The acoustic image in Fig. 2 was made by pulsing ultrasound upward through the heat sink into the layer of solder that attaches the heat sink to the rafts above. The white areas are voids - air bubbles - in the solder. The voids are both large and numerous, and would block a great deal of the heat that needs to be removed from the IGBT module. They are the kind of defects that a manufacturer would like to find and eliminate via rework before encapsulating the module.
The return echoes to make Fig. 2 were gated on the solder layer and the very first part of the ceramic - that is, the arrival times of thousands or millions of echoes were used only if they indicated that the reflection came from some depth between the top of the solder and the ceramic. The dark gray that fills all of the non-void regions of Fig. 2 represents that relatively low reflection of ultrasound by the solder-ceramic interface.

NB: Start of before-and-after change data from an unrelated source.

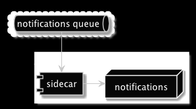
Before: slides/dqd.png, a diagram exported from PlantUML (Yshayy/not-my-problem-talk).
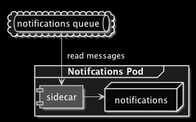
After the change.

Change to the diagram source:
```diff
@@ -1,7 +1,17 @@
 @startuml
 skinparam monochrome reverse
+skinparam frame {
+    backgroundColor Yellow
+}
+skinparam cloud {
+    backgroundColor Yellow
+}
 
-frame notificationsPod {
+skinparam component{
+    backgroundColor Orange
+}
+
+frame "          Notifcations Pod     " {
     node notifications
     component "sidecar" as dqd
 }
@@ -11,6 +21,6 @@
 }
 
 
-dqd <-up- queue
+dqd <-up- queue:"  read messages"
 dqd -right-> notifications
 @enduml
```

In Fig. 3, made over the same area, only the echoes from the depth of the die attach material near the top of the module were used for imaging. Two phenomena stand out:
· The die attach material appears everywhere to contain bright white voids (air bubbles) that would block heat from getting any nearer to the heat sink on the bottom of the module.

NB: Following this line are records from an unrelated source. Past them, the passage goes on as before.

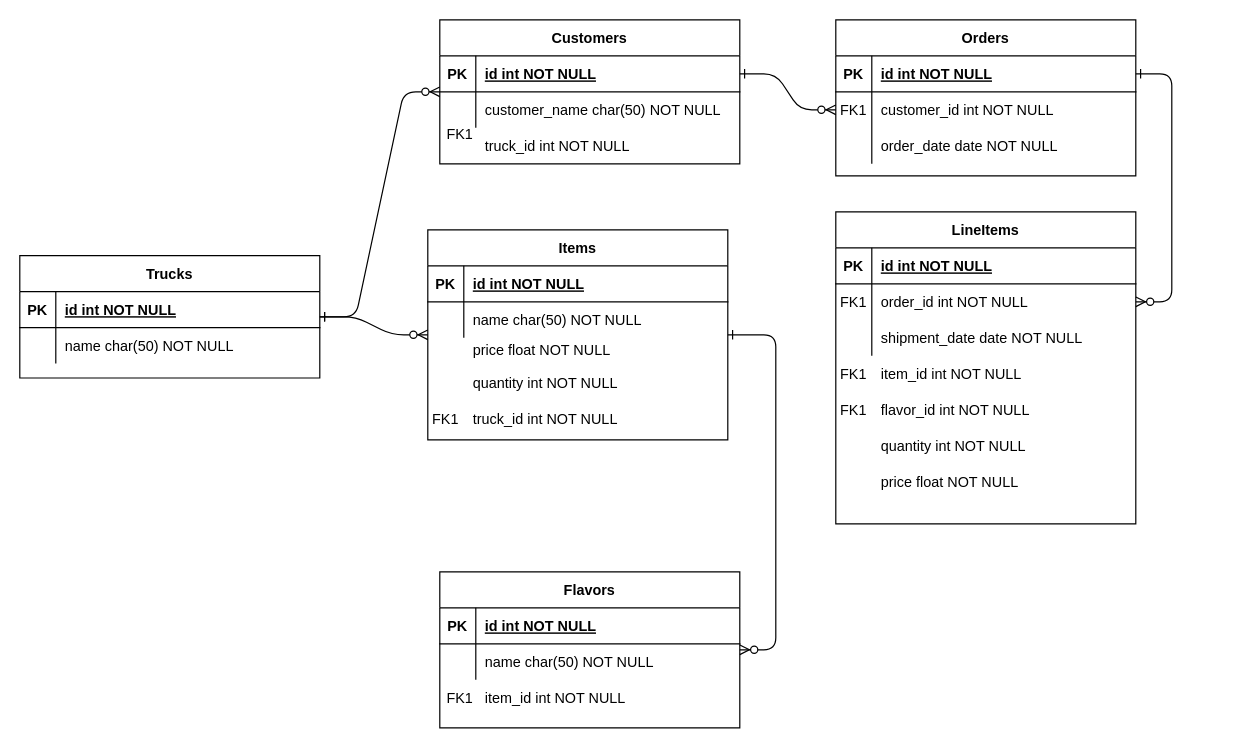
Above: ERD.drawio in tasdendu/icecream_truck (draw.io), before the change. Source tidied: cells renumbered, new cells numbered last; positions are measured from the earlier drawing's top-left corner, leaving out a move shared by most shapes. Both pictures are drawn from the tidied source at 120%, with x=0, y=0 at pixel (19, 19).
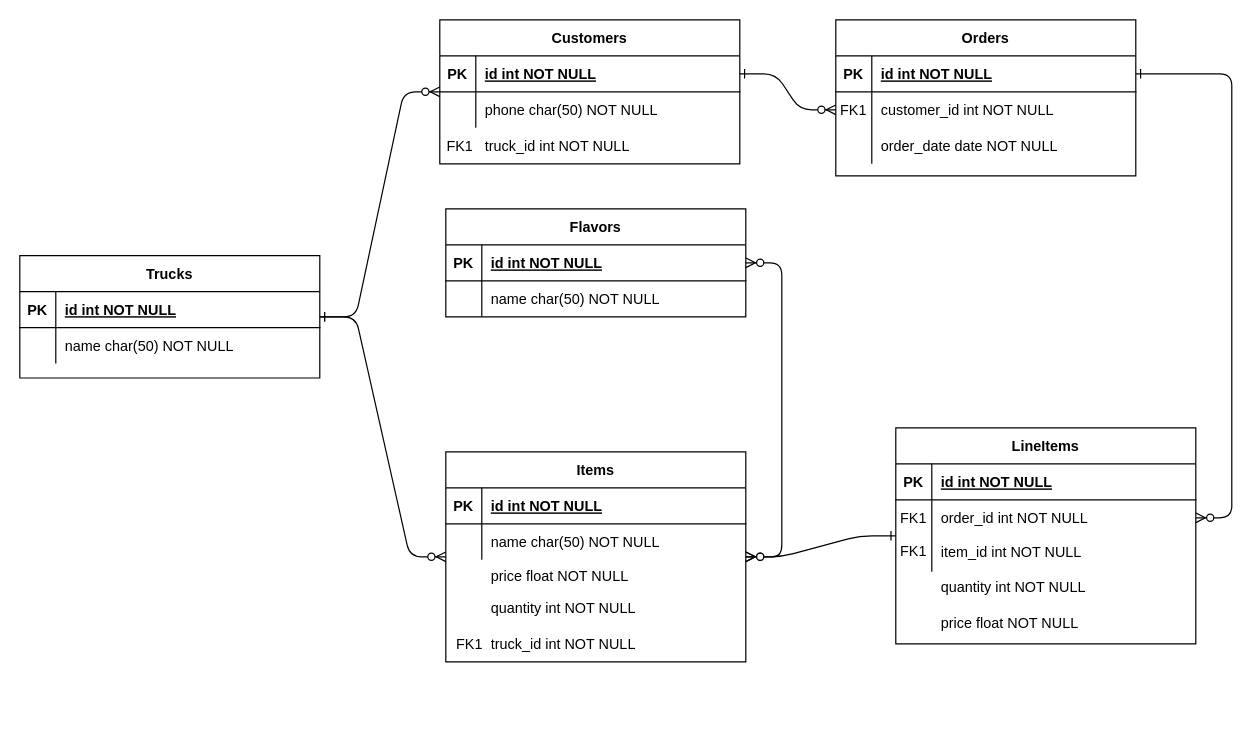
The same diagram, later.

The change refers to these unchanged cells:
```xml
<mxCell id="21" style="shape=partialRectangle;fillColor=none;top=0;left=0;right=0;bottom=0;" parent="14" vertex="1">
  <mxGeometry y="90" width="250" height="30" as="geometry" />
</mxCell>
<mxCell id="28" style="shape=partialRectangle;fillColor=none;top=0;left=0;right=0;bottom=0;" parent="24" vertex="1">
  <mxGeometry y="60" width="250" height="30" as="geometry" />
</mxCell>
```

What changed in the source:
```diff
@@
     <mxCell id="14" value="LineItems" style="shape=table;startSize=30;childLayout=tableLayout;rowLines=0;fontStyle=1;align=center;" parent="1" vertex="1">
-      <mxGeometry x="680" y="160" width="250" height="260" as="geometry" />
+      <mxGeometry x="730" y="340" width="250" height="180" as="geometry" />
     </mxCell>
@@
-    <mxCell id="23" value="shipment_date date NOT NULL" style="shape=partialRectangle;overflow=hidden;fillColor=none;top=0;left=0;bottom=0;right=0;align=left;spacingLeft=6;" parent="21" vertex="1">
+    <mxCell id="23" style="shape=partialRectangle;overflow=hidden;fillColor=none;top=0;left=0;bottom=0;right=0;align=left;spacingLeft=6;" parent="21" vertex="1">
       <mxGeometry x="30" width="220" height="30" as="geometry" />
     </mxCell>
@@
-    <mxCell id="30" value="customer_name char(50) NOT NULL" style="shape=partialRectangle;overflow=hidden;fillColor=none;top=0;left=0;bottom=0;right=0;align=left;spacingLeft=6;" parent="28" vertex="1">
+    <mxCell id="30" value="phone char(50) NOT NULL" style="shape=partialRectangle;overflow=hidden;fillColor=none;top=0;left=0;bottom=0;right=0;align=left;spacingLeft=6;" parent="28" vertex="1">
       <mxGeometry x="30" width="220" height="30" as="geometry" />
     </mxCell>
     <mxCell id="31" value="Items" style="shape=table;startSize=30;childLayout=tableLayout;rowLines=0;fontStyle=1;align=center;" parent="1" vertex="1">
-      <mxGeometry x="340" y="175" width="250" height="175" as="geometry" />
+      <mxGeometry x="355" y="360" width="250" height="175" as="geometry" />
     </mxCell>
@@
     <mxCell id="38" value="price float NOT NULL" style="shape=partialRectangle;overflow=hidden;fillColor=none;top=0;left=0;bottom=0;right=0;align=left;spacingLeft=6;" parent="1" vertex="1">
-      <mxGeometry x="370" y="260" width="220" height="30" as="geometry" />
+      <mxGeometry x="385" y="448" width="220" height="30" as="geometry" />
     </mxCell>
     <mxCell id="39" value="Flavors" style="shape=table;startSize=30;childLayout=tableLayout;rowLines=0;fontStyle=1;align=center;" parent="1" vertex="1">
-      <mxGeometry x="350" y="460" width="250" height="130" as="geometry" />
+      <mxGeometry x="355" y="157.5" width="250" height="90" as="geometry" />
     </mxCell>
@@
-    <mxCell id="46" style="edgeStyle=entityRelationEdgeStyle;endArrow=ERzeroToMany;startArrow=ERone;endFill=1;startFill=0;" parent="1" edge="1" source="31" target="39">
+    <mxCell id="46" style="edgeStyle=entityRelationEdgeStyle;endArrow=ERzeroToMany;startArrow=ERzeroToMany;endFill=1;startFill=0;" parent="1" edge="1" source="31" target="39">
       <mxGeometry relative="1" as="geometry" />
     </mxCell>
     <mxCell id="47" value="quantity int NOT NULL" style="shape=partialRectangle;overflow=hidden;fillColor=none;top=0;left=0;bottom=0;right=0;align=left;spacingLeft=6;" parent="1" vertex="1">
-      <mxGeometry x="370" y="287" width="220" height="30" as="geometry" />
+      <mxGeometry x="385" y="475" width="220" height="30" as="geometry" />
     </mxCell>
@@
     <mxCell id="56" value="truck_id int NOT NULL" style="shape=partialRectangle;overflow=hidden;fillColor=none;top=0;left=0;bottom=0;right=0;align=left;spacingLeft=6;" parent="1" vertex="1">
-      <mxGeometry x="370" y="317" width="220" height="30" as="geometry" />
+      <mxGeometry x="385" y="505" width="220" height="30" as="geometry" />
     </mxCell>
-    <mxCell id="57" value="item_id int NOT NULL" style="shape=partialRectangle;overflow=hidden;fillColor=none;top=0;left=0;bottom=0;right=0;align=left;spacingLeft=6;" parent="1" vertex="1">
-      <mxGeometry x="380" y="550" width="220" height="30" as="geometry" />
-    </mxCell>
@@
     <mxCell id="59" value="FK1" style="shape=partialRectangle;overflow=hidden;fillColor=none;top=0;left=0;bottom=0;right=0;" parent="1" vertex="1">
-      <mxGeometry x="340" y="317" width="30" height="30" as="geometry" />
+      <mxGeometry x="360" y="505" width="30" height="30" as="geometry" />
     </mxCell>
-    <mxCell id="60" value="FK1" style="shape=partialRectangle;overflow=hidden;fillColor=none;top=0;left=0;bottom=0;right=0;" parent="1" vertex="1">
-      <mxGeometry x="352" y="550" width="30" height="30" as="geometry" />
-    </mxCell>
     <mxCell id="61" value="FK1" style="shape=partialRectangle;overflow=hidden;fillColor=none;top=0;left=0;bottom=0;right=0;" parent="1" vertex="1">
-      <mxGeometry x="352" y="80" width="30" height="30" as="geometry" />
+      <mxGeometry x="352" y="90" width="30" height="30" as="geometry" />
     </mxCell>
@@
     <mxCell id="63" value="FK1" style="shape=partialRectangle;overflow=hidden;fillColor=none;top=0;left=0;bottom=0;right=0;" parent="1" vertex="1">
-      <mxGeometry x="680" y="280" width="30" height="30" as="geometry" />
+      <mxGeometry x="730" y="427.5" width="30" height="30" as="geometry" />
     </mxCell>
     <mxCell id="64" value="item_id int NOT NULL" style="shape=partialRectangle;overflow=hidden;fillColor=none;top=0;left=0;bottom=0;right=0;align=left;spacingLeft=6;" parent="1" vertex="1">
-      <mxGeometry x="710" y="280" width="220" height="30" as="geometry" />
+      <mxGeometry x="760" y="428" width="220" height="30" as="geometry" />
     </mxCell>
-    <mxCell id="65" value="flavor_id int NOT NULL" style="shape=partialRectangle;overflow=hidden;fillColor=none;top=0;left=0;bottom=0;right=0;align=left;spacingLeft=6;" parent="1" vertex="1">
-      <mxGeometry x="710" y="310" width="220" height="30" as="geometry" />
-    </mxCell>
-    <mxCell id="66" value="FK1" style="shape=partialRectangle;overflow=hidden;fillColor=none;top=0;left=0;bottom=0;right=0;" parent="1" vertex="1">
-      <mxGeometry x="680" y="310" width="30" height="30" as="geometry" />
-    </mxCell>
     <mxCell id="67" value="quantity int NOT NULL" style="shape=partialRectangle;overflow=hidden;fillColor=none;top=0;left=0;bottom=0;right=0;align=left;spacingLeft=6;" parent="1" vertex="1">
-      <mxGeometry x="710" y="340" width="220" height="30" as="geometry" />
+      <mxGeometry x="760" y="457" width="220" height="30" as="geometry" />
     </mxCell>
     <mxCell id="68" value="price float NOT NULL" style="shape=partialRectangle;overflow=hidden;fillColor=none;top=0;left=0;bottom=0;right=0;align=left;spacingLeft=6;" parent="1" vertex="1">
-      <mxGeometry x="710" y="370" width="220" height="30" as="geometry" />
+      <mxGeometry x="760" y="487" width="220" height="30" as="geometry" />
     </mxCell>
+    <mxCell id="69" style="edgeStyle=entityRelationEdgeStyle;endArrow=ERzeroToMany;startArrow=ERone;endFill=1;startFill=0;" parent="1" edge="1" source="14" target="31">
+      <mxGeometry relative="1" as="geometry" />
+    </mxCell>
```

· In many regions the view of the die is partly blocked by black features that correspond nicely to the voids in Fig. 2. Only the echoes reflected from the die attach depth were used to make Fig. 3, but as these echoes travel toward the transducer they are blocked by the voids in the solder; black here means “no echo received,” and the voids are imaged as black acoustic shadows. Note that the shadows preclude full coverage of the die attach depth, but abundant voids in both the solder and the die attach would destine this module for rework or scrap.
When the acoustic screening of IGBT modules uncovers the need for more thorough diagnosis to illuminate a problem, the inverted system can use several additional modules to provide detailed information.

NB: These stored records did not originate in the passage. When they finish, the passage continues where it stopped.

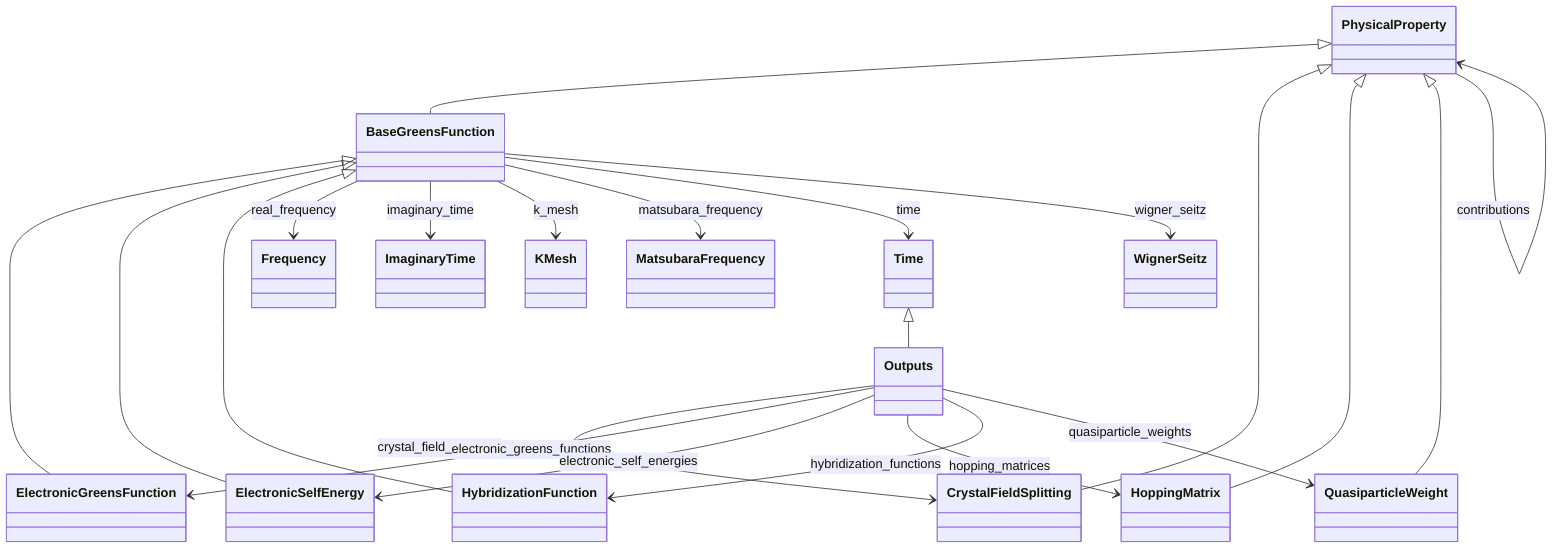
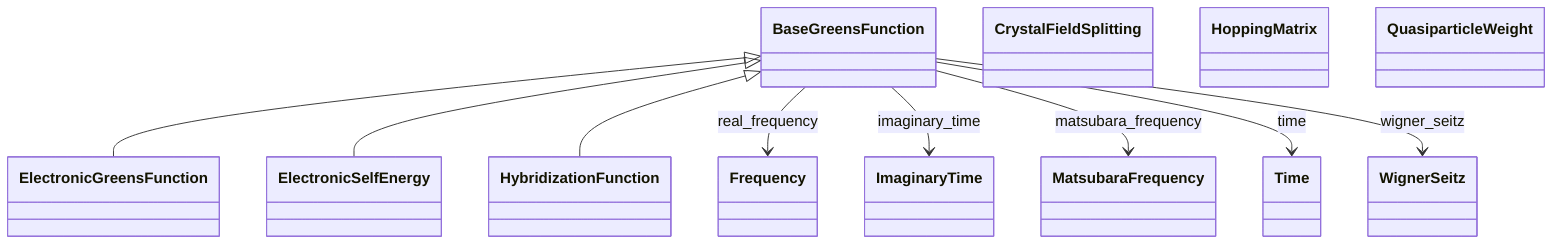
classDiagram
    class BaseGreensFunction
    class CrystalFieldSplitting
    class ElectronicGreensFunction
    class ElectronicSelfEnergy
    class Frequency
    class HoppingMatrix
    class HybridizationFunction
    class ImaginaryTime
-     class KMesh
    class MatsubaraFrequency
-     class Outputs
-     class PhysicalProperty
    class QuasiparticleWeight
    class Time
    class WignerSeitz
-     PhysicalProperty <|-- BaseGreensFunction
-     PhysicalProperty <|-- CrystalFieldSplitting
    BaseGreensFunction <|-- ElectronicGreensFunction
    BaseGreensFunction <|-- ElectronicSelfEnergy
-     PhysicalProperty <|-- HoppingMatrix
    BaseGreensFunction <|-- HybridizationFunction
-     Time <|-- Outputs
-     PhysicalProperty <|-- QuasiparticleWeight
    BaseGreensFunction --> Frequency : real_frequency
    BaseGreensFunction --> ImaginaryTime : imaginary_time
-     BaseGreensFunction --> KMesh : k_mesh
    BaseGreensFunction --> MatsubaraFrequency : matsubara_frequency
    BaseGreensFunction --> Time : time
    BaseGreensFunction --> WignerSeitz : wigner_seitz
-     Outputs --> CrystalFieldSplitting : crystal_field_splittings
-     Outputs --> ElectronicGreensFunction : electronic_greens_functions
-     Outputs --> ElectronicSelfEnergy : electronic_self_energies
-     Outputs --> HoppingMatrix : hopping_matrices
-     Outputs --> HybridizationFunction : hybridization_functions
-     Outputs --> QuasiparticleWeight : quasiparticle_weights
-     PhysicalProperty --> PhysicalProperty : contributions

Fig. 4 is the image of the area of the solder layer bonding the heat sink to a raft in an IGBT module. This image was made with a software tool that gives a three-dimensional perspective. The colors in this image indicate not defects but the arrival time of the echoes from an interface. In this case, the colors represent the thickness of the solder. The ceramic raft is apparently tilted, because the solder at the upper right corner (magenta) is about 280 microns thick. Near the lower left corner the solder is only about 70 microns thick. Closer to the lower left corner, in the area outlined in yellow, there appears to be no solder at all. The image suggests that the fluid solder never flowed into this region. The heat sink itself is assumed to be flat; a separate surface flatness software tool can measure the flatness of the heat sink surface. The dark pit-like features are voids in the solder; an arrow marks one.
For makers of IGBT modules, the new inverted system provides three capabilities:
1. The ability to screen unencapsulated IGBT modules for internal flaws without exposing the die to contaminants that may be present in the water.
2. The ability, if needed, to screen larger number of modules by using multiple transducers and multiple stages simultaneously.
3. The ability to use diagnostic software tools to automate accept/reject, to detect process problems, and to feed data back to production.